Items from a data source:
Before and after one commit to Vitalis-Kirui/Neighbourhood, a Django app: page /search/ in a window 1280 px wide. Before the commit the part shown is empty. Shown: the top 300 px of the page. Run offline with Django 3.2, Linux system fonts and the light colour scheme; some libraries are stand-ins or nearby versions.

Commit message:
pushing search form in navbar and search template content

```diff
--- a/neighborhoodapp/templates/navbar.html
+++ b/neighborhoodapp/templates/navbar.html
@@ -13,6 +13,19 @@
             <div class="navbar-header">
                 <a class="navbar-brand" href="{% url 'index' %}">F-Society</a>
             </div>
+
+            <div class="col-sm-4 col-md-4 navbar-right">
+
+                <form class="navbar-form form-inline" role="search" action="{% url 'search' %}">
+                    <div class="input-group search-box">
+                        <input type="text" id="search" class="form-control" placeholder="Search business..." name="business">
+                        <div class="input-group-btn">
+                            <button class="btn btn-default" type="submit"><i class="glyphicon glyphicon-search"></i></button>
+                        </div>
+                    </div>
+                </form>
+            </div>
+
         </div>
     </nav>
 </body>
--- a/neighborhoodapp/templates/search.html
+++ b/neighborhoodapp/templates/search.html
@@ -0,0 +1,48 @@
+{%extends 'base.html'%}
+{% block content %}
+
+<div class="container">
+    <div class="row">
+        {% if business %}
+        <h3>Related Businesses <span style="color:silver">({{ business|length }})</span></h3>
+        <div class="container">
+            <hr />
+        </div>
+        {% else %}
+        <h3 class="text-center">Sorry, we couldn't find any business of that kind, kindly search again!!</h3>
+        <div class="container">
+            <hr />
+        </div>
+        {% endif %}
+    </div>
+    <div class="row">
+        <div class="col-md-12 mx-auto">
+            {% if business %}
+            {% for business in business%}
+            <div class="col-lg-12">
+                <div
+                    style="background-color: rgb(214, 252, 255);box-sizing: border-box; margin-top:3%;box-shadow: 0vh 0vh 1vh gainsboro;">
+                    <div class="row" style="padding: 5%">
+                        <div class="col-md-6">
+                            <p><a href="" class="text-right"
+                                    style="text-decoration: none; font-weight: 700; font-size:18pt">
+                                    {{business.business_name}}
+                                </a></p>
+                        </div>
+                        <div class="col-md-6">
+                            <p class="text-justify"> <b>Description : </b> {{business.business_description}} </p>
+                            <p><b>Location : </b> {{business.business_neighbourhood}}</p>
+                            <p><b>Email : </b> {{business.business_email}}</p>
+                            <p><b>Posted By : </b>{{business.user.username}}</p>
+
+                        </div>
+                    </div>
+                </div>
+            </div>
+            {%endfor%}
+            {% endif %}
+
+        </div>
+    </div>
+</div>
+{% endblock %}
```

--

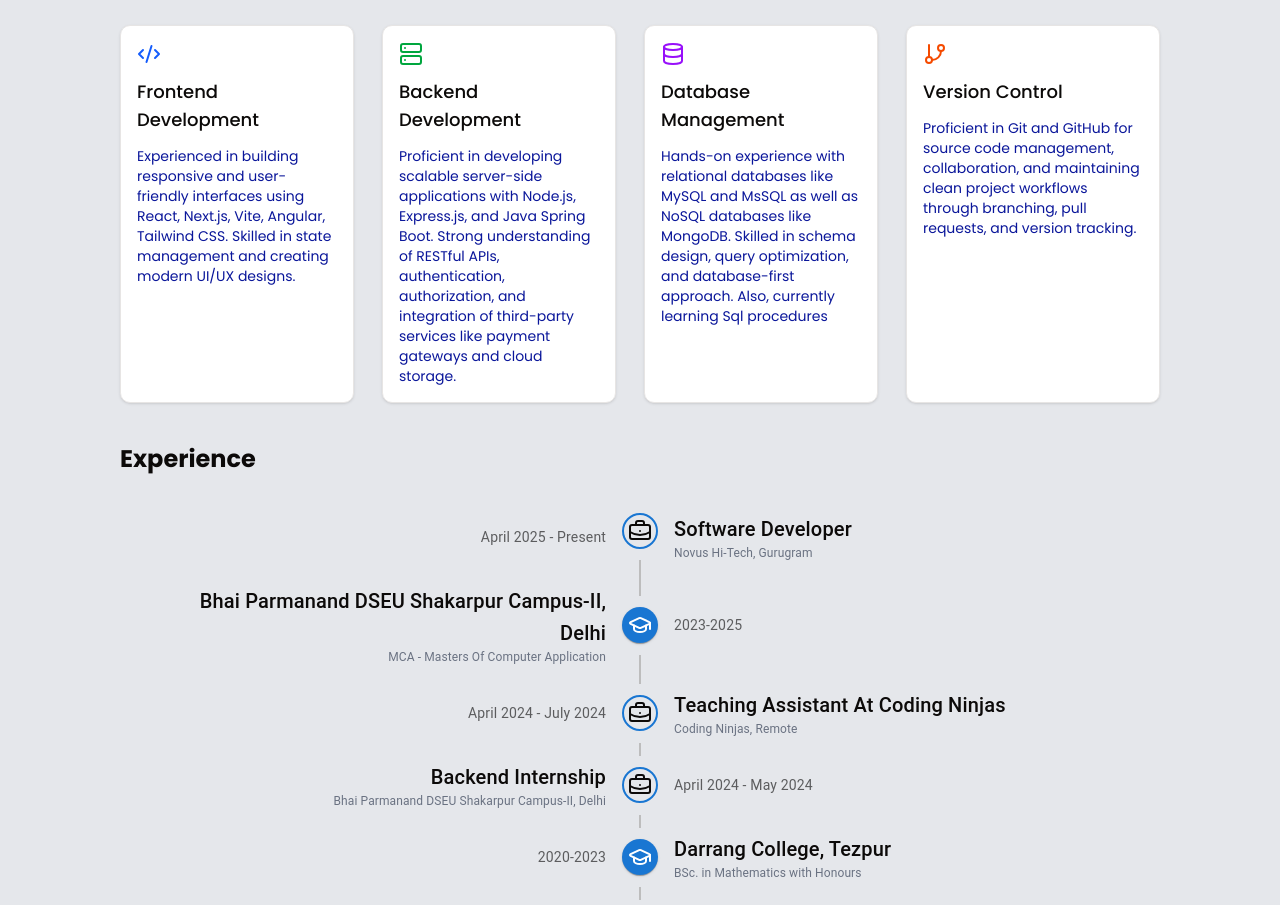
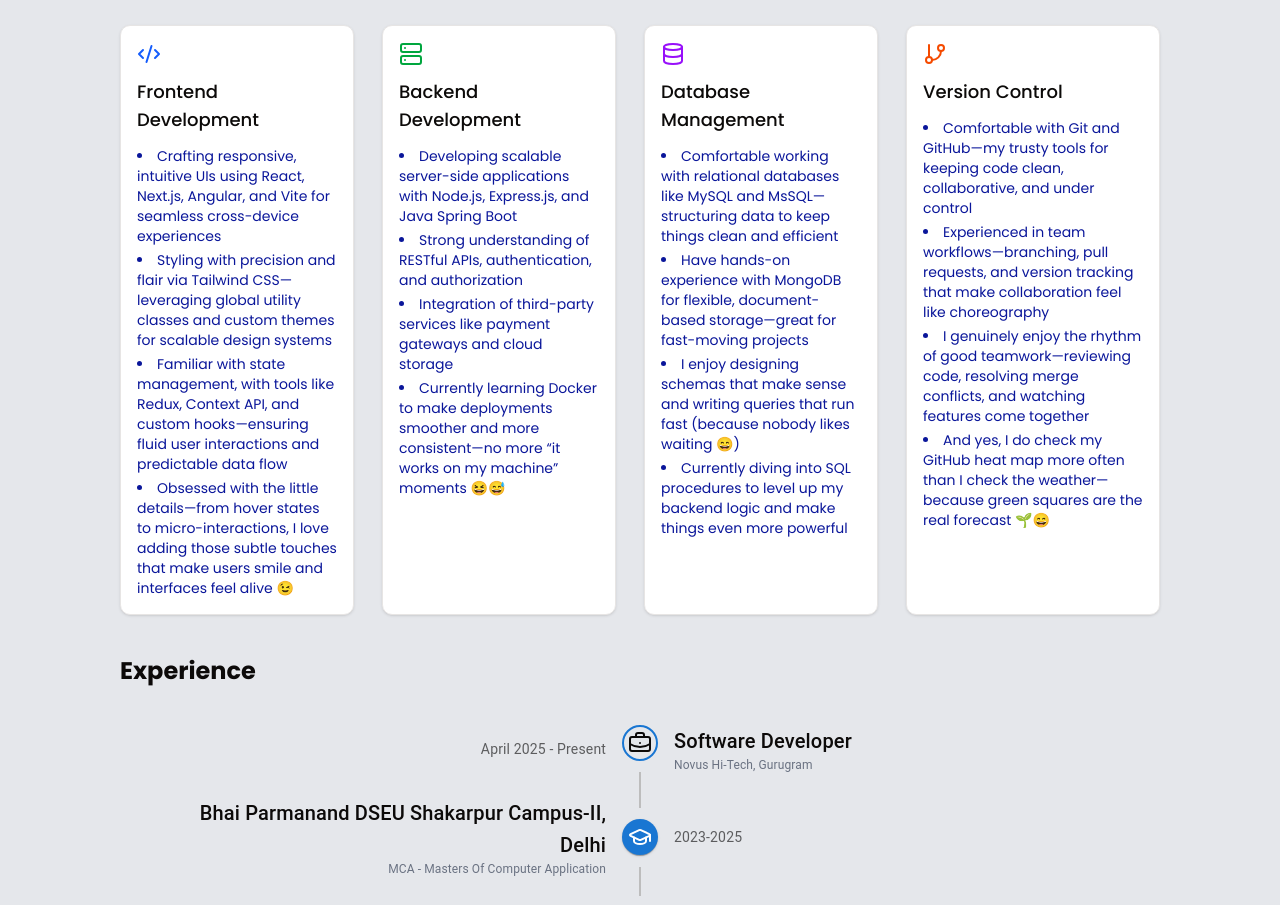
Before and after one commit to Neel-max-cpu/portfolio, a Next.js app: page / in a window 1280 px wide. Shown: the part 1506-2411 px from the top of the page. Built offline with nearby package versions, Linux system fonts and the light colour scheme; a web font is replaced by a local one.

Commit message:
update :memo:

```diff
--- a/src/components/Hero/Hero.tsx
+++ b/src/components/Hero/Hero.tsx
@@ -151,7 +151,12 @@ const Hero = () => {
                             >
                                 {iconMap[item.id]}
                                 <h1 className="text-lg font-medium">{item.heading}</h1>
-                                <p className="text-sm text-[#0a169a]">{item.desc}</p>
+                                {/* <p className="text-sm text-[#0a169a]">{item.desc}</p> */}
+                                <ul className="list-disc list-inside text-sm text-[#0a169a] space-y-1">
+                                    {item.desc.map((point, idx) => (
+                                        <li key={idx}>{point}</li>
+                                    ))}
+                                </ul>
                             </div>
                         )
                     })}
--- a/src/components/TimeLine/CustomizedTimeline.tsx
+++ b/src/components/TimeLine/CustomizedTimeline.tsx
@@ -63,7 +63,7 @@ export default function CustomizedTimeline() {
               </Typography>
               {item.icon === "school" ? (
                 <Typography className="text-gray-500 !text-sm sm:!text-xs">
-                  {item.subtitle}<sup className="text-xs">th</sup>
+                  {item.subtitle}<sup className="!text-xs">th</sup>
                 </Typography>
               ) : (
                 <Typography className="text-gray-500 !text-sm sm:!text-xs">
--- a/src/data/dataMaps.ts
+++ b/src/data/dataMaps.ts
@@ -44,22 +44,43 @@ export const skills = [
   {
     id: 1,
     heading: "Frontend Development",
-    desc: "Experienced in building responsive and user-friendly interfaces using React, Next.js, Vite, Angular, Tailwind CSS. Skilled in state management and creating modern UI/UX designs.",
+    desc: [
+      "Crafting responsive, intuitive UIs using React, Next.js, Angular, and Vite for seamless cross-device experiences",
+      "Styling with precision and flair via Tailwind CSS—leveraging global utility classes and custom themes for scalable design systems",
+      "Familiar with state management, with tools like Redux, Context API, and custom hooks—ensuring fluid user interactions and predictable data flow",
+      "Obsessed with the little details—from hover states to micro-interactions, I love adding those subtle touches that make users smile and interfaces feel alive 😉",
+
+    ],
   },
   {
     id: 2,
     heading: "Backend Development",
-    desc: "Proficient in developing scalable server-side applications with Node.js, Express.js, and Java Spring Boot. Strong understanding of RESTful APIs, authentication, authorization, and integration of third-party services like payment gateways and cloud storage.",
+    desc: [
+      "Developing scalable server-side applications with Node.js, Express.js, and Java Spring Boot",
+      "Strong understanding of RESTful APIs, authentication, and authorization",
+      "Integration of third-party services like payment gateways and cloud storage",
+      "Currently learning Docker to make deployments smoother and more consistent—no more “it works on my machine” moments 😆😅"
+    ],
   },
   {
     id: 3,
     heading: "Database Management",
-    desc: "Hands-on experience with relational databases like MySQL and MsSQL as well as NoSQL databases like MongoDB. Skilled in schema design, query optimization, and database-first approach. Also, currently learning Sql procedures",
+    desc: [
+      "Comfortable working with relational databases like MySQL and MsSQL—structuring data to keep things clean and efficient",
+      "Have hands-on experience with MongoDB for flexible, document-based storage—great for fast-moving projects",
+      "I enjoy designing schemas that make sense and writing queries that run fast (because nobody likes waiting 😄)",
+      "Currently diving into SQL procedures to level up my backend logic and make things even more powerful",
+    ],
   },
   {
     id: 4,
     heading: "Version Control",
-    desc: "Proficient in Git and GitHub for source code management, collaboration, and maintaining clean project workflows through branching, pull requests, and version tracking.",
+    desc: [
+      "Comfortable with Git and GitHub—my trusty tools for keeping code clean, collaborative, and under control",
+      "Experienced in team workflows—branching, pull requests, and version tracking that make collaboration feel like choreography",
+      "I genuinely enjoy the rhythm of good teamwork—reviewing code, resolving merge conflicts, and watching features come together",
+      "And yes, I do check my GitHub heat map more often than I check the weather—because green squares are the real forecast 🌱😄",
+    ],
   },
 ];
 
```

--

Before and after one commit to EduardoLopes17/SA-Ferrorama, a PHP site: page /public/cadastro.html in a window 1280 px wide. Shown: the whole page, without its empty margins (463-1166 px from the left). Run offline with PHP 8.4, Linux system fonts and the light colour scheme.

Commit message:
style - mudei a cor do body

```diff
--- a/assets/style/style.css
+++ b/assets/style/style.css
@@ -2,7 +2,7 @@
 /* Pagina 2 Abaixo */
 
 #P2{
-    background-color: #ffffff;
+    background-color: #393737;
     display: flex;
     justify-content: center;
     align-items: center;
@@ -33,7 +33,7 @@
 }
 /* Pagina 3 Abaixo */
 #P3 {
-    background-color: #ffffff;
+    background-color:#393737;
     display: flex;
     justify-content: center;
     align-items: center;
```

- [Task]: Please copy out each line in the entries that mentions the string "components".

- [Response below]:
--- a/src/components/Hero/Hero.tsx
+++ b/src/components/Hero/Hero.tsx
--- a/src/components/TimeLine/CustomizedTimeline.tsx
+++ b/src/components/TimeLine/CustomizedTimeline.tsx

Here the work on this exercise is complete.